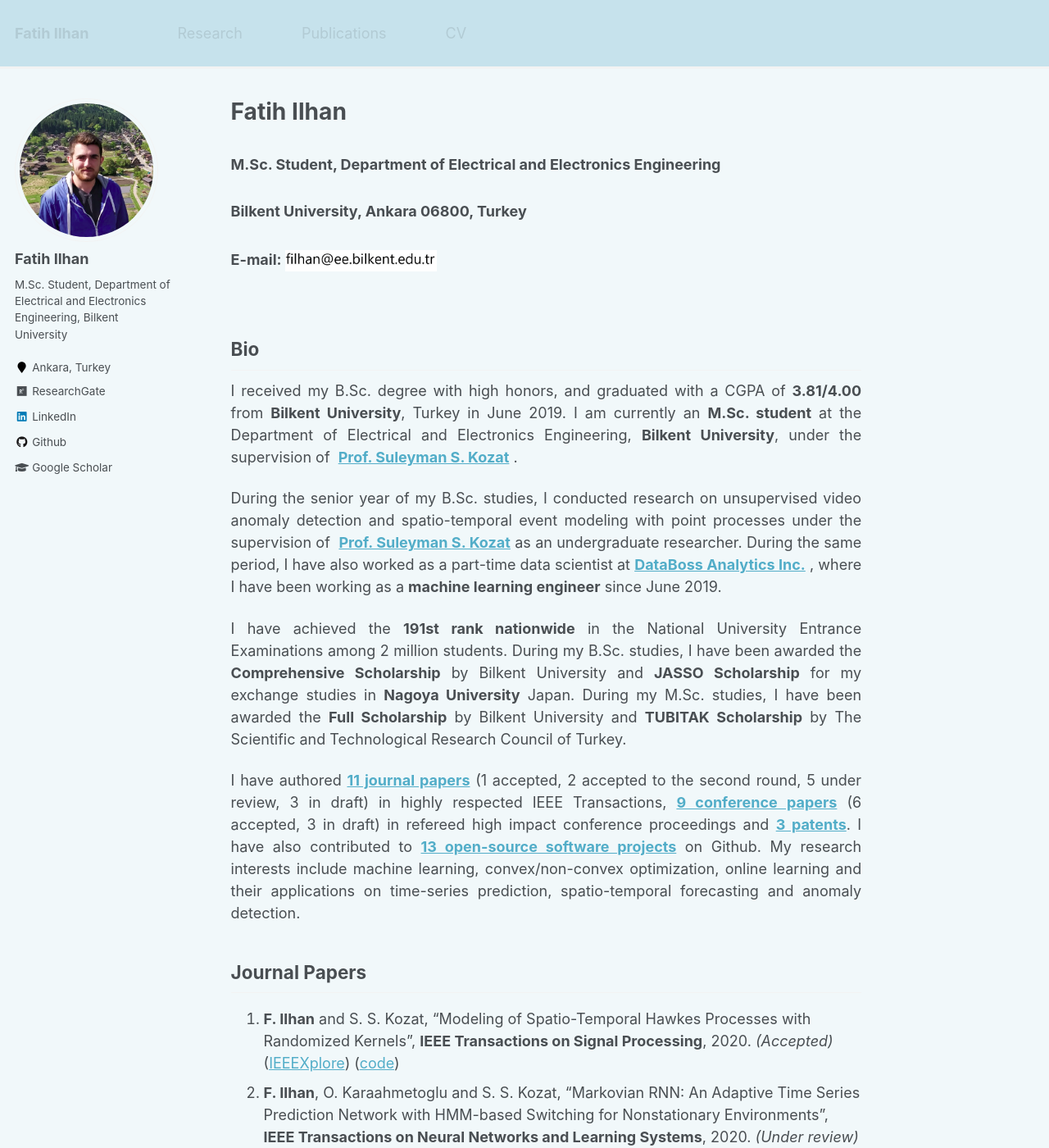
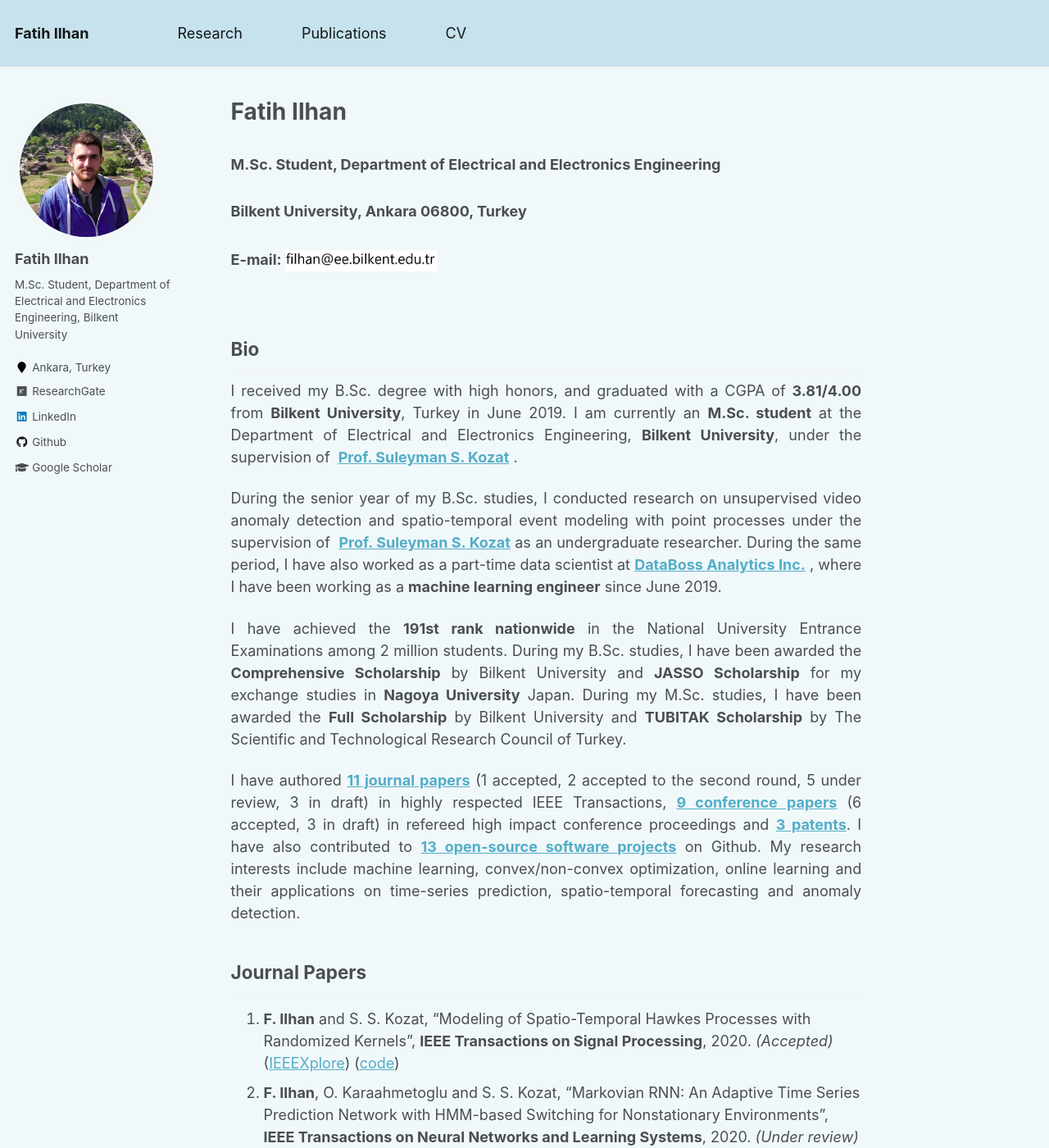
Before and after one commit to fatih-ilhan/fatih-ilhan.github.io, a Jekyll site: the page built from _pages/about.md, in a window 1280 px wide and 1400 px high. Shown: the whole window at 82% size. Built offline with Jekyll 4.4.1, drawn with Linux system fonts in a browser that asks for light colours.

Commit message:
Update _variables.scss

```diff
--- a/_sass/_variables.scss
+++ b/_sass/_variables.scss
@@ -94,7 +94,7 @@ $xing-color                 : #006567;
 $link-color                 : $info-color;
 $link-color-hover           : mix(#000, $link-color, 25%);
 $link-color-visited         : mix(#fff, $link-color, 25%);
-$masthead-link-color        : mix(#000000, $masthead-background-color, 10%);
+$masthead-link-color        : mix(#000000, $masthead-background-color, 90%);
 $masthead-link-color-hover  : mix(#000, $primary-color, 25%);
 
 
```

----

Search the data for "hover". Copy every line that has it.

> Reply to the exercise:
 $link-color-hover           : mix(#000, $link-color, 25%);
 $masthead-link-color-hover  : mix(#000, $primary-color, 25%);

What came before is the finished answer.